Thus, the revolution that accompanied the fall of the Roman Empire at the hands of the barbarian migrations served the further development of the social productive forces.

The destruction of general commerce and of the markets that once embraced the furthest reaches of nation and empire condemned the newly-fertilized and colonized Europe to a very long period of molecular economic life, its populations dispersed and reduced to tiny islands, a Europe that still was the home of stable peoples who gradually became culturally and technologically more advanced, an advance that corresponded with the organization of the countries that were consistently occupied by humans, although the class that at that time formed the vast majority of the population, the class of the serfs bound to the glebe, was excluded from any social advancement.

As Fourier had so felicitously intuited, however, while the slaves of antiquity had not engaged in any real victorious liberation struggles, for the European peoples the basis of a distant but formidable revolutionary uprising against the ruling classes and institutions of the feudal epoch had been prepared.

While the modern urban proletariat was making its appearance in history, the national demand was the main cause of this immense revolution, and was conducive to the liberation of the modern citizen from the chains of his servitude by situating him at the level of the ancient citizen.

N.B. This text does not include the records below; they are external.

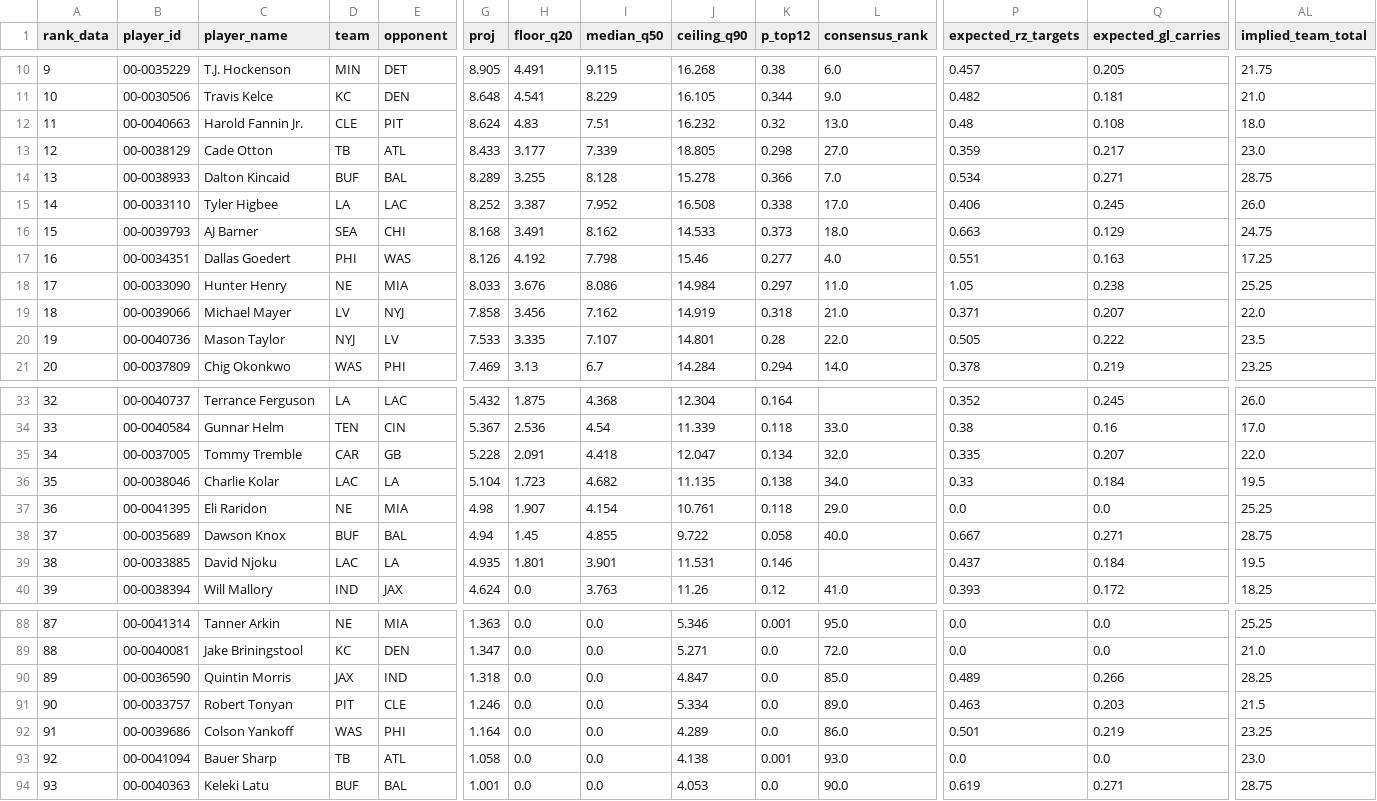
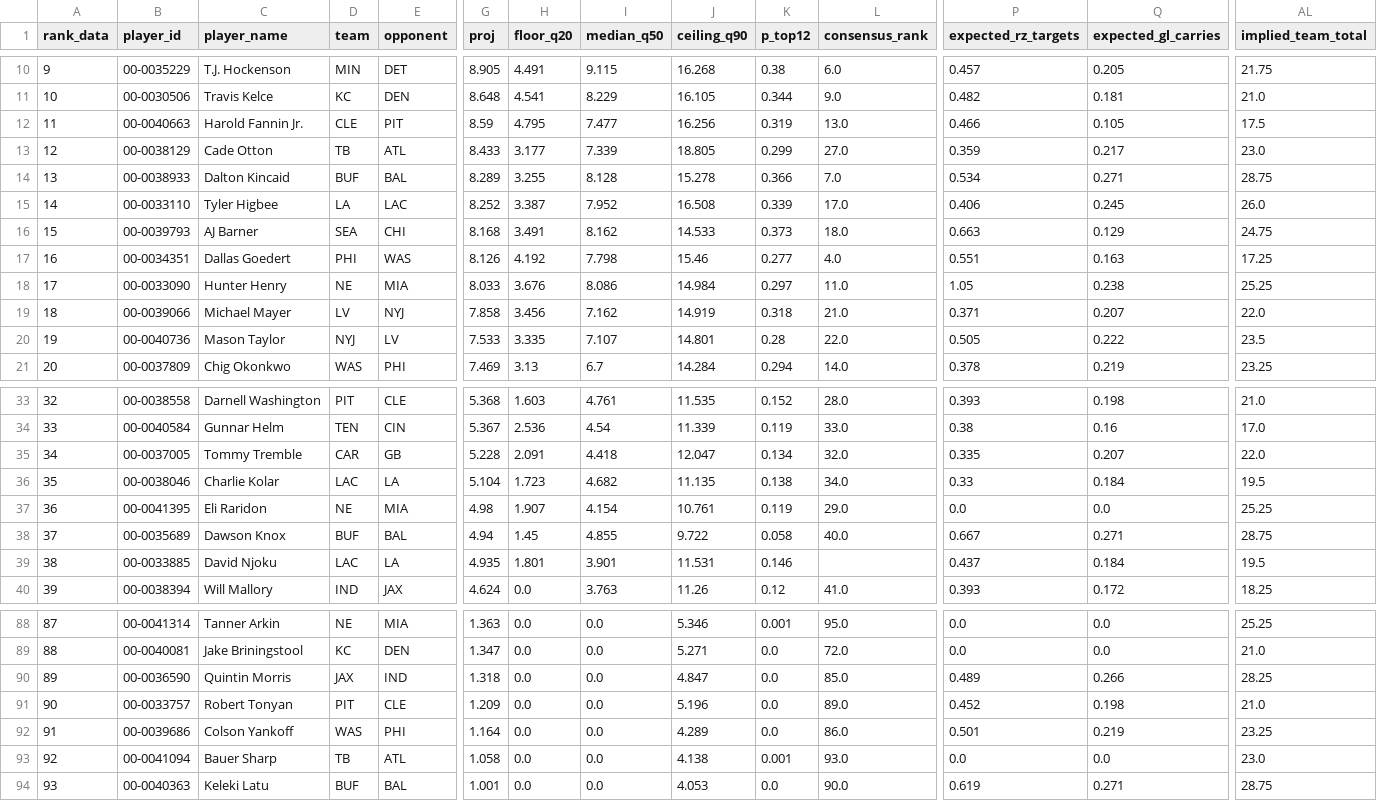
Before and after one commit to maditphillips/The-Delta-Duo, a CSV file: model/outputs/2026/week-08/te_ppr.csv, drawn as a sheet; only a part is shown, gaps mark what is left out; the diff covers the shown part only; the diff names each change by its address in the sheet, - before the commit and + after, or states it on an @@ line.

```diff
--- a/model/outputs/2026/week-08/te_ppr.csv
+++ b/model/outputs/2026/week-08/te_ppr.csv
-G12 (proj): 8.624
+G12 (proj): 8.59
-H12 (floor_q20): 4.83
+H12 (floor_q20): 4.795
-I12 (median_q50): 7.51
+I12 (median_q50): 7.477
-J12 (ceiling_q90): 16.232
+J12 (ceiling_q90): 16.256
-K12 (p_top12): 0.32
+K12 (p_top12): 0.319
-P12 (expected_rz_targets): 0.48
+P12 (expected_rz_targets): 0.466
-Q12 (expected_gl_carries): 0.108
+Q12 (expected_gl_carries): 0.105
-AL12 (implied_team_total): 18.0
+AL12 (implied_team_total): 17.5
-K13 (p_top12): 0.298
+K13 (p_top12): 0.299
-K15 (p_top12): 0.338
+K15 (p_top12): 0.339
-B33 (player_id): 00-0040737
+B33 (player_id): 00-0038558
-C33 (player_name): Terrance Ferguson
+C33 (player_name): Darnell Washington
-D33 (team): LA
+D33 (team): PIT
-E33 (opponent): LAC
+E33 (opponent): CLE
-G33 (proj): 5.432
+G33 (proj): 5.368
-H33 (floor_q20): 1.875
+H33 (floor_q20): 1.603
-I33 (median_q50): 4.368
+I33 (median_q50): 4.761
-J33 (ceiling_q90): 12.304
+J33 (ceiling_q90): 11.535
-K33 (p_top12): 0.164
+K33 (p_top12): 0.152
-L33 (consensus_rank): (empty)
+L33 (consensus_rank): 28.0
-P33 (expected_rz_targets): 0.352
+P33 (expected_rz_targets): 0.393
-Q33 (expected_gl_carries): 0.245
+Q33 (expected_gl_carries): 0.198
-AL33 (implied_team_total): 26.0
+AL33 (implied_team_total): 21.0
-K34 (p_top12): 0.118
+K34 (p_top12): 0.119
-K37 (p_top12): 0.118
+K37 (p_top12): 0.119
-G91 (proj): 1.246
+G91 (proj): 1.209
-J91 (ceiling_q90): 5.334
+J91 (ceiling_q90): 5.196
-P91 (expected_rz_targets): 0.463
+P91 (expected_rz_targets): 0.452
-Q91 (expected_gl_carries): 0.203
+Q91 (expected_gl_carries): 0.198
-AL91 (implied_team_total): 21.5
+AL91 (implied_team_total): 21.0
```
Also changed, not shown: 78 edited cells elsewhere in this file, model/data/role.csv, model/outputs/2026/week-08/qb_qb_6pt.csv, 15 other files.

If the modern bourgeois revolution literally uses and abuses the echo of the Greco-Roman glories—“qui nous délivrera des Grecs et des Romains?”—it is nevertheless true that it was a revolutionary ferment with a gigantic force.

The national revolution and its demand are not ours, nor do they mean the conquest of an irrevocable and eternal benefit for man. But Marxism observes it with interest, and even with admiration and passion, and when it arose in history, in decisive moments and locations, it participated in this struggle on its side.

It is necessary to study the degree of development of the cycles, identifying the crucial places and moments. If one thousand years have transpired between the development of the primitive Mediterranean peoples and those of continental Europe, the termination of the modern national cycle in the West could be said to have been accomplished, but from the revolutionary point of view, the cycle of the peoples of other races remains open and will continue to remain open for a long period, with its own different cycles and continents. And this is above all why it is so important to shed light, in a Marxist and revolutionary sense, upon the role of the national factor.